-Some of the collectable bulbs are so precious they are kept locked up, and have their own security. New ‘mutant’ varieties are sold for large sums of money. There is one bulb called Gallanthus plicatus ‘Golden Fleece’ that was sold for £1,390 pounds sterling in the UK.
-Inside the snowdrop is a natural substance called galantamine, that is used to help treat the symptoms of Alzheimer’s disease. But the bulbs themselves are poisonous.
-Snowdrop’s contain a natural anti-freeze habit, and even if they collapse in extreme cold weather they will recover once the temperature rises.
-Snowdrops were introduced to the UK before 1600, but are native to large sections of Europe from the Ukraine to western Turkey, and towards the Middle East.
-Snowdrop bulbs are small bulbs that are sold green or undried. So, plant them as soon as purchased to ensure they don’t dry out.
-Snowdrops ideally should be planted in early autumn in groups of 10-25.
-Plant Snowdrops in a moist well -drained soil in semi-shaded spot along a border, under a tree or shrub. Because they flower early, it is nice to view them from inside. So, perhaps plant them along a path you can see from a window for example.
-Snowdrops will multiply by offsets which are new bulbs that grow attached to the mother bulb. After a couple of years, the clump of bulbs becomes dense. So, if you wait for the flowers to fade but the leaves are still green and vigorous, you can dig up the clump, separate the bulbs, and replant them in the new spot that has been prepared.
Because I’ve worked all winter in the garden, although there are still many things to get done, I don’t have the sense of urgency, this spring as in previous years. But, there are always general tasks to get done, such as
- Check the garden for pests
- Clean up the garden and verandah pots
- Mulch the soil
- Add Seamungus to the garden beds as a soil conditioner
- Fertilise all the roses
- Start the eco-management program for roses.
- Check the climbing plants and standard roses are tied securely
- Deadhead any finished winter bulbs
- Prune any shrubs or winter salvia
- Fill any spaces in the borders with annuals and plan the flowering times so they bloom in succession
- Paint or refresh verandah furniture
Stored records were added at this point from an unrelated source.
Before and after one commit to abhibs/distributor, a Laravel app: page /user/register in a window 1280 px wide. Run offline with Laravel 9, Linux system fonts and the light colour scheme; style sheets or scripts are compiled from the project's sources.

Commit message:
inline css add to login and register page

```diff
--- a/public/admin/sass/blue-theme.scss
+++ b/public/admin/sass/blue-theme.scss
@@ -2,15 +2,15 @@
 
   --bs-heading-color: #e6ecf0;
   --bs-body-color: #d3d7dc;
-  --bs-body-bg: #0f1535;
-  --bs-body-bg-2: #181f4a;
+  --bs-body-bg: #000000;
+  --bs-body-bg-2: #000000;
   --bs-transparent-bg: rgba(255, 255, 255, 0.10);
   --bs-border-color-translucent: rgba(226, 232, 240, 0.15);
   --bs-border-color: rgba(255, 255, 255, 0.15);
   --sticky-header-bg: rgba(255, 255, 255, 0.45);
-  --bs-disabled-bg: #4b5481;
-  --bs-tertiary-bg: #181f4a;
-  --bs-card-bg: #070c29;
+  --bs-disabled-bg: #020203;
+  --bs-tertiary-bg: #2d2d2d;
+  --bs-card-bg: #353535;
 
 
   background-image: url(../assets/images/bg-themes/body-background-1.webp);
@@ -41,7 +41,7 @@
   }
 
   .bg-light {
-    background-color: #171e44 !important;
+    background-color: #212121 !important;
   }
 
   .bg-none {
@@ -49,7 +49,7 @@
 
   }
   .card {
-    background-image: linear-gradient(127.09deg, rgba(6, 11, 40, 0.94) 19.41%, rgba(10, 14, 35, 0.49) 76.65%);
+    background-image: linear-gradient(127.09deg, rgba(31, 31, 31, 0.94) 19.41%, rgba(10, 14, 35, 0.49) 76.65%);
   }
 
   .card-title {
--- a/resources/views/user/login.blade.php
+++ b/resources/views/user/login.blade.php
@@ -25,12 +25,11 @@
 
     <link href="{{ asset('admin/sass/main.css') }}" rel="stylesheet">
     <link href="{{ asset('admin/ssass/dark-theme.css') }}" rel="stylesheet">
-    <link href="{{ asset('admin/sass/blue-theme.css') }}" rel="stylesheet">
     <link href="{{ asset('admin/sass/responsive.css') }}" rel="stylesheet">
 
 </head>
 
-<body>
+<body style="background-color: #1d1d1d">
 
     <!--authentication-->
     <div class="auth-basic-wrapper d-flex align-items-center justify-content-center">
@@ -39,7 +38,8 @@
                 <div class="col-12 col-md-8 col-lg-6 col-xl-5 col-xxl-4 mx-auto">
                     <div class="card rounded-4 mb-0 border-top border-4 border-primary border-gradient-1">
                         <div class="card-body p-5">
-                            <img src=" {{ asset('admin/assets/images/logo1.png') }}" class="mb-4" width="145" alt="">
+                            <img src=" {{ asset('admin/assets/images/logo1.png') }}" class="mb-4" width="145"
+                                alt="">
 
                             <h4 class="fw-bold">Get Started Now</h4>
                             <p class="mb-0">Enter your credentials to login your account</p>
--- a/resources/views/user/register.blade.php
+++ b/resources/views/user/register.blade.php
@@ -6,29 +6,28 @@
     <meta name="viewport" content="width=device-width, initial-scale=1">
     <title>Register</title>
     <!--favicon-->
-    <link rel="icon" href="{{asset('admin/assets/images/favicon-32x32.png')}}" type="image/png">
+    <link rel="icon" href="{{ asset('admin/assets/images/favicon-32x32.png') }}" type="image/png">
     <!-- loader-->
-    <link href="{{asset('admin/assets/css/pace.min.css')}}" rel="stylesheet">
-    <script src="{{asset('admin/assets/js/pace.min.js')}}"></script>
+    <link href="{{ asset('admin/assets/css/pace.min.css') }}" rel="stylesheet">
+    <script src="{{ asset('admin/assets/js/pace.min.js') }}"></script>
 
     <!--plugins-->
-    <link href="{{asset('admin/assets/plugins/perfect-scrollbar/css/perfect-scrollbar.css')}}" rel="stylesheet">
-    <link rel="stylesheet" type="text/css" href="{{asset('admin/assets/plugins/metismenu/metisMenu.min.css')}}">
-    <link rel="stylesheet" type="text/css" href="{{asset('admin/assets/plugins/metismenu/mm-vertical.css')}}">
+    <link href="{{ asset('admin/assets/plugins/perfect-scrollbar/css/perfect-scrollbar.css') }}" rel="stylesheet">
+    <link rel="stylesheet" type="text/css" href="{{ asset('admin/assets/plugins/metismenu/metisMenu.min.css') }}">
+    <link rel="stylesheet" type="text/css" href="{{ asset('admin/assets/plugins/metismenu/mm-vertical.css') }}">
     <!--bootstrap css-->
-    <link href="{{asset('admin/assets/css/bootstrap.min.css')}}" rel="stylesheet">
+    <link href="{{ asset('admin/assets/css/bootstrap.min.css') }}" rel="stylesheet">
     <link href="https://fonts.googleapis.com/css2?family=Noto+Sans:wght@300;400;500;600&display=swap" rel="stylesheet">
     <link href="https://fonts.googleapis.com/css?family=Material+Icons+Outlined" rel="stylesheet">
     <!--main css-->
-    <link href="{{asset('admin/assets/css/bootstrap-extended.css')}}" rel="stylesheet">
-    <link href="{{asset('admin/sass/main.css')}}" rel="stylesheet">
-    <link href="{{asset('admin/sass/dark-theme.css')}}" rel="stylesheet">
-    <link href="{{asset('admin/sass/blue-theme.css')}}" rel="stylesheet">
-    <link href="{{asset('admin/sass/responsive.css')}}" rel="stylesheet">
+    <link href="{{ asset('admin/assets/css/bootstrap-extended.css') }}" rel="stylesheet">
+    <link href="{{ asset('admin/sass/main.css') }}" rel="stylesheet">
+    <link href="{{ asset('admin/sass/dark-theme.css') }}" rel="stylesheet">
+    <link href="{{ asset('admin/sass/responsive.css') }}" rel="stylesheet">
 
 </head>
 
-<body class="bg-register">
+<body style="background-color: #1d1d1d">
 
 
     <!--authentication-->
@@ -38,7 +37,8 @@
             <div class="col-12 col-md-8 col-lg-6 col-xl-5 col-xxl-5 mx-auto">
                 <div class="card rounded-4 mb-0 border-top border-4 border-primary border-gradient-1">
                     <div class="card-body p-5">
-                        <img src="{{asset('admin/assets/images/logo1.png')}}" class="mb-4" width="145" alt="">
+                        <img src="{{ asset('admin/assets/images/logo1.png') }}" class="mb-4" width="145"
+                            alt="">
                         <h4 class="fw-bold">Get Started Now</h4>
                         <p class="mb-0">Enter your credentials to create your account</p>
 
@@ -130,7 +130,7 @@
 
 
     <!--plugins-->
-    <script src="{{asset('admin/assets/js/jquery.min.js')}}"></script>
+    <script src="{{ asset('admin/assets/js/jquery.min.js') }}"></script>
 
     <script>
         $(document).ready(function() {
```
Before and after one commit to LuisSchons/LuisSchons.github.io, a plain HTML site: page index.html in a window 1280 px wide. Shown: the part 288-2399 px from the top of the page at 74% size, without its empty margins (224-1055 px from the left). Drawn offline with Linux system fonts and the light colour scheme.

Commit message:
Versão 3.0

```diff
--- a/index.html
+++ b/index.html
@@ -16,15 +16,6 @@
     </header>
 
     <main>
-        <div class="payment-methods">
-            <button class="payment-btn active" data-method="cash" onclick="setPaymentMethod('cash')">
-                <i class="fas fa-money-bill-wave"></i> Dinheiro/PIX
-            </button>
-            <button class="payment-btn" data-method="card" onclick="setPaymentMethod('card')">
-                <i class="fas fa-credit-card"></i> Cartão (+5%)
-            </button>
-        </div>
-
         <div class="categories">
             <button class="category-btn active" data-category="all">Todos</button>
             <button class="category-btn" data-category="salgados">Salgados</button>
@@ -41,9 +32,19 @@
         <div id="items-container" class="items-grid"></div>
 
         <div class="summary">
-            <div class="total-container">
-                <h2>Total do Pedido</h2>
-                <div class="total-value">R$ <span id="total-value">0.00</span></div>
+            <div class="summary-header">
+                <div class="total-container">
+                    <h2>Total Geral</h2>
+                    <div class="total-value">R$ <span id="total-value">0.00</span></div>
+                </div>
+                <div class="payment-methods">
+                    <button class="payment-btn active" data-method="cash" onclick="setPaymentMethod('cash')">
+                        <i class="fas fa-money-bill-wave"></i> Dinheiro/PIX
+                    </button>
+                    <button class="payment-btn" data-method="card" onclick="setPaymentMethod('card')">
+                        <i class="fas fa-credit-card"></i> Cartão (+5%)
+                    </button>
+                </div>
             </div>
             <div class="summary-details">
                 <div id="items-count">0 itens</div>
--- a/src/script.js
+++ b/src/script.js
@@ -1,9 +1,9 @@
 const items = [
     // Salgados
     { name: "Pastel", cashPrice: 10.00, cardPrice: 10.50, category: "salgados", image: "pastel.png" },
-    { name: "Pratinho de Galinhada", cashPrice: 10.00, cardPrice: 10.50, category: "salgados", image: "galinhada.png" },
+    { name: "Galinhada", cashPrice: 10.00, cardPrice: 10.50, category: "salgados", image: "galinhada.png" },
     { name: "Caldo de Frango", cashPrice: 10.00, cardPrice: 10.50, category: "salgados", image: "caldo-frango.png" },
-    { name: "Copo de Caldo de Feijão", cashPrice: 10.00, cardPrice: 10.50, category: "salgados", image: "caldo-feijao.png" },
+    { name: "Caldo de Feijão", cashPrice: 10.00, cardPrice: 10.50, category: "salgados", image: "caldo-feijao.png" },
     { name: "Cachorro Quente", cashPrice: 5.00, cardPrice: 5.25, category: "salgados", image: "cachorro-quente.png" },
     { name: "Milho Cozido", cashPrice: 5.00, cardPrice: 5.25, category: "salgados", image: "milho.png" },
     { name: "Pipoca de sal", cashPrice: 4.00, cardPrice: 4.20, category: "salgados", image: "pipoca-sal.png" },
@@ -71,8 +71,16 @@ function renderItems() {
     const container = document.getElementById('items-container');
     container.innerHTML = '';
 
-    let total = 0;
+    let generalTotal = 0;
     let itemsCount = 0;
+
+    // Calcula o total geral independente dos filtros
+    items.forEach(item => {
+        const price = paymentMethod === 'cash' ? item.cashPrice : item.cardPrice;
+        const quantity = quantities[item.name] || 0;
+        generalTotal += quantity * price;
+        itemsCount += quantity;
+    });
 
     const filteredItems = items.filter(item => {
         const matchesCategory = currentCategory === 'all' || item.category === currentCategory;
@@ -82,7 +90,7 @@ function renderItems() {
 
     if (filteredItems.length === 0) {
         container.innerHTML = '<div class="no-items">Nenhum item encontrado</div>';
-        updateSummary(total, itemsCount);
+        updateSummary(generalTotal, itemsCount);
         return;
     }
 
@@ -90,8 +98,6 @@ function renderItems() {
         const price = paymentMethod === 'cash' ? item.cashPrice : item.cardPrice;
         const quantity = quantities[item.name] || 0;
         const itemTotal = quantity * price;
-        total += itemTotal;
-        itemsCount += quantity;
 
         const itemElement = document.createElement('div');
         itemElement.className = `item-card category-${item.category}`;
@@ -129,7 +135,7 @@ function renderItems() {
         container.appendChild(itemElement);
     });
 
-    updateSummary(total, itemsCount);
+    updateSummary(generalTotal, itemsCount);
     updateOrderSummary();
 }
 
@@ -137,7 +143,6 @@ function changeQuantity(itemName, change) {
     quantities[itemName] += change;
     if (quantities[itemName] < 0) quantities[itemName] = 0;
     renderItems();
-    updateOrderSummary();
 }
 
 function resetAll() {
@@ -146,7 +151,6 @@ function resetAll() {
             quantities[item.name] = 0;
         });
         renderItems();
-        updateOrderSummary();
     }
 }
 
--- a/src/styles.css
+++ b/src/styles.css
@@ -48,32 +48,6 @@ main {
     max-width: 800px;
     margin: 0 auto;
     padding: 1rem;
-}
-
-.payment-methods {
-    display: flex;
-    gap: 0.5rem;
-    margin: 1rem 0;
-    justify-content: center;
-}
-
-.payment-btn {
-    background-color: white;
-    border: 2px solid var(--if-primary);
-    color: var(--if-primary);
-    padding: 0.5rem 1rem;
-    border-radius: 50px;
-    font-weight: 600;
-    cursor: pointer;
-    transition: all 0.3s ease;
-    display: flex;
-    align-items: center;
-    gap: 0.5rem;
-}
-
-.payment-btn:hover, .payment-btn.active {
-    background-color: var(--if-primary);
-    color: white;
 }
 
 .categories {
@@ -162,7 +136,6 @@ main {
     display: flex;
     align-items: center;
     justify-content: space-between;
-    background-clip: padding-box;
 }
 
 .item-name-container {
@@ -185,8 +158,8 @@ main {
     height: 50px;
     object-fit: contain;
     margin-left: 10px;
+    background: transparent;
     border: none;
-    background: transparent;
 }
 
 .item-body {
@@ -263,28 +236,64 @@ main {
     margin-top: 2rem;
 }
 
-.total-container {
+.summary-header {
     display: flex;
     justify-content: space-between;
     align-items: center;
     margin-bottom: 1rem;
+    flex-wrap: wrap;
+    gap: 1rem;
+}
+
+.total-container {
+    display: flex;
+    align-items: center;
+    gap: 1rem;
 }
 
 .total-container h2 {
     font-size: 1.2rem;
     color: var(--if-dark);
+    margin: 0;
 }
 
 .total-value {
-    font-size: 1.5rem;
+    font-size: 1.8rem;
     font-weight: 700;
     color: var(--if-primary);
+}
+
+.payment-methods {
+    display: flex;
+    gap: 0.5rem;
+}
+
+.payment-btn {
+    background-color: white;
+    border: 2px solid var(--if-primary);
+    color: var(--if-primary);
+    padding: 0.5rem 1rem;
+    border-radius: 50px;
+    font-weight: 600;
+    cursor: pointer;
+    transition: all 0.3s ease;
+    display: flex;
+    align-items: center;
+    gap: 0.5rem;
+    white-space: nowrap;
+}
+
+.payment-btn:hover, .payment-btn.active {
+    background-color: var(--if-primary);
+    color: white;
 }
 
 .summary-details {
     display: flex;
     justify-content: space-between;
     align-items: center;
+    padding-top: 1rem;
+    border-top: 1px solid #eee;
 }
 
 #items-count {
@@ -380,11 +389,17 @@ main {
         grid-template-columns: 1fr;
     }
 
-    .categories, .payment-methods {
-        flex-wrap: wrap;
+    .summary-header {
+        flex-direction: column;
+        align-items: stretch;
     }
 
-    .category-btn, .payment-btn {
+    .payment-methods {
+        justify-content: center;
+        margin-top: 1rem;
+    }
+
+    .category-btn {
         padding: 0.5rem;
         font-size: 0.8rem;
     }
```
- Plant summer herbs and salad greens
Another plant I’m highlighting in the garden this season is Cosmos. These light and pretty flowers are native to Mexico, blooming widely in patches of pink, white and orange through the scrub and paddocks. Cosmos is a Greek word meaning ‘beauty and harmony of the universe. It was a name adopted by the Spanish missionary priests in Mexico, who loved the flower’s even circle of petals.
Cosmos Bipinnatus variety will be planted once the seeds arrive; Cosmos bipinnatus Cupcake White, Cupcake Blush and Purity. There are three varieties of cosmos; two are annuals, and one is a perennial. The annual ones are Cosmos bipinnatus, and Cosmos sulphureus are pinks and whites that are half-hardy, so they must be planted after the frost has finished. Having just one year to set seed, they will bloom with great abundance. The Cosmos sulphureus is yellow, red, or orange blooms, and the tuberous perennial variety is a chocolate-scented burgundy Cosmos. atrosanguineus, which is grown like a dahlia. Cosmos are like sweet peas; they will flower the more you cut them. The bees will be over the moon this year with so much variety to choose from.
Title quote by Terri Guillemets
Photos by Pexels.com or as cited
Content Di Baker 2022